Kidney Disease, an Underestimated Killer

Kidney disease doesn’t get the attention, funding or concern associated with cancers of the breast or prostate. But it actually kills more Americans — 90,000 a year — than both malignancies combined.

Even when it is not fatal, the cost of treating end-stage kidney disease through dialysis or a kidney transplant is astronomical, more than fivefold what Medicare pays annually for the average patient over age 65. The charges do not include the inestimable costs to quality of life among patients with advanced kidney disease.

Much is known about who faces the greatest risks of developing chronic kidney disease and how it can be prevented, detected in its early stages, and treated to slow or halt its progression.
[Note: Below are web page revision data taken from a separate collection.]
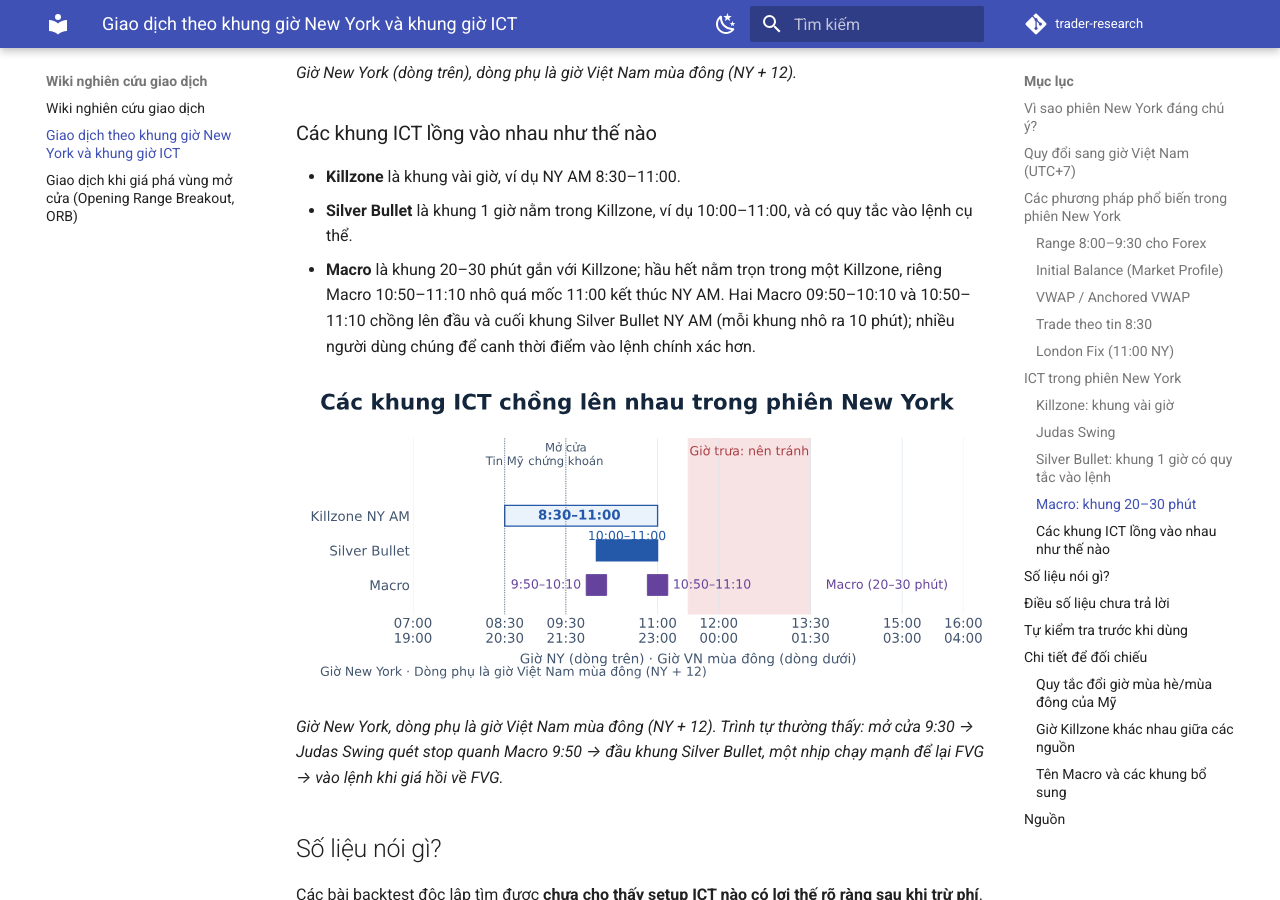
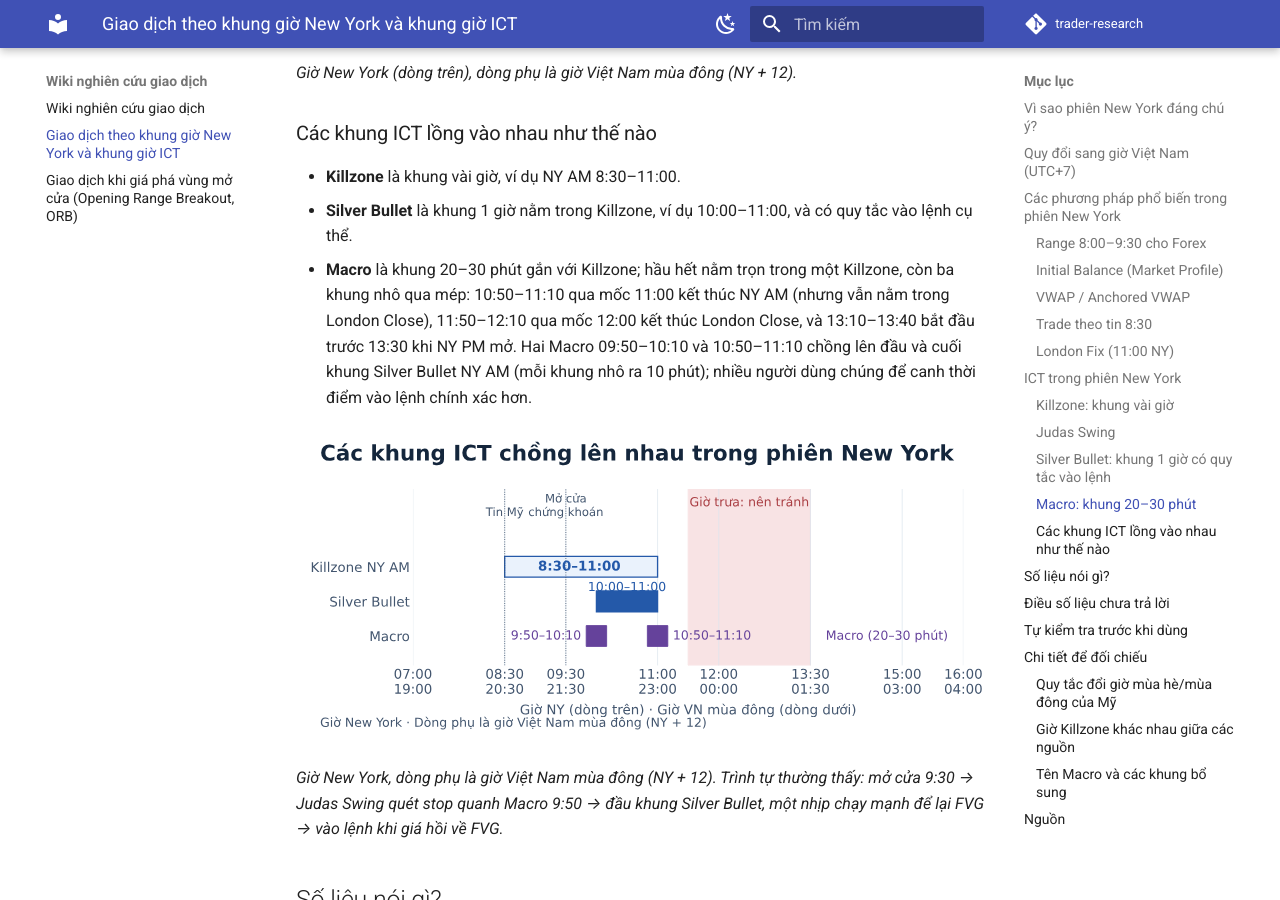
Before and after one commit to ntduong1998vn/trader-research, an MkDocs documentation site: the page built from docs/new-york-session-ict.md, in a window 1280 px wide and 900 px high, scrolled down 8454 px. Built offline with MkDocs 1.6.1 and Material for MkDocs 9.7.7, drawn with Linux system fonts in a browser that asks for light colours; comment, search, counter and statistics services are not loaded.

Commit message:
docs(ny): name all three Macro windows that cross Killzone edges

```diff
--- a/docs/new-york-session-ict.md
+++ b/docs/new-york-session-ict.md
@@ -165,7 +165,7 @@ Cách dùng thực tế:
 
 - **Killzone** là khung vài giờ, ví dụ NY AM 8:30–11:00.
 - **Silver Bullet** là khung 1 giờ nằm trong Killzone, ví dụ 10:00–11:00, và có quy tắc vào lệnh cụ thể.
-- **Macro** là khung 20–30 phút gắn với Killzone; hầu hết nằm trọn trong một Killzone, riêng Macro 10:50–11:10 nhô quá mốc 11:00 kết thúc NY AM. Hai Macro 09:50–10:10 và 10:50–11:10 chồng lên đầu và cuối khung Silver Bullet NY AM (mỗi khung nhô ra 10 phút); nhiều người dùng chúng để canh thời điểm vào lệnh chính xác hơn.
+- **Macro** là khung 20–30 phút gắn với Killzone; hầu hết nằm trọn trong một Killzone, còn ba khung nhô qua mép: 10:50–11:10 qua mốc 11:00 kết thúc NY AM (nhưng vẫn nằm trong London Close), 11:50–12:10 qua mốc 12:00 kết thúc London Close, và 13:10–13:40 bắt đầu trước 13:30 khi NY PM mở. Hai Macro 09:50–10:10 và 10:50–11:10 chồng lên đầu và cuối khung Silver Bullet NY AM (mỗi khung nhô ra 10 phút); nhiều người dùng chúng để canh thời điểm vào lệnh chính xác hơn.
 
 ![Ba lớp khung giờ ICT trong phiên New York: Killzone NY AM chứa Silver Bullet, còn hai khung Macro chồng lên đầu và cuối Silver Bullet](assets/ny/ny-khung-gio.svg)
 
```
But unless people at risk are tested, they are unlikely to know they have kidney disease; it produces no symptoms until it is quite advanced.

Read full text at The New York Times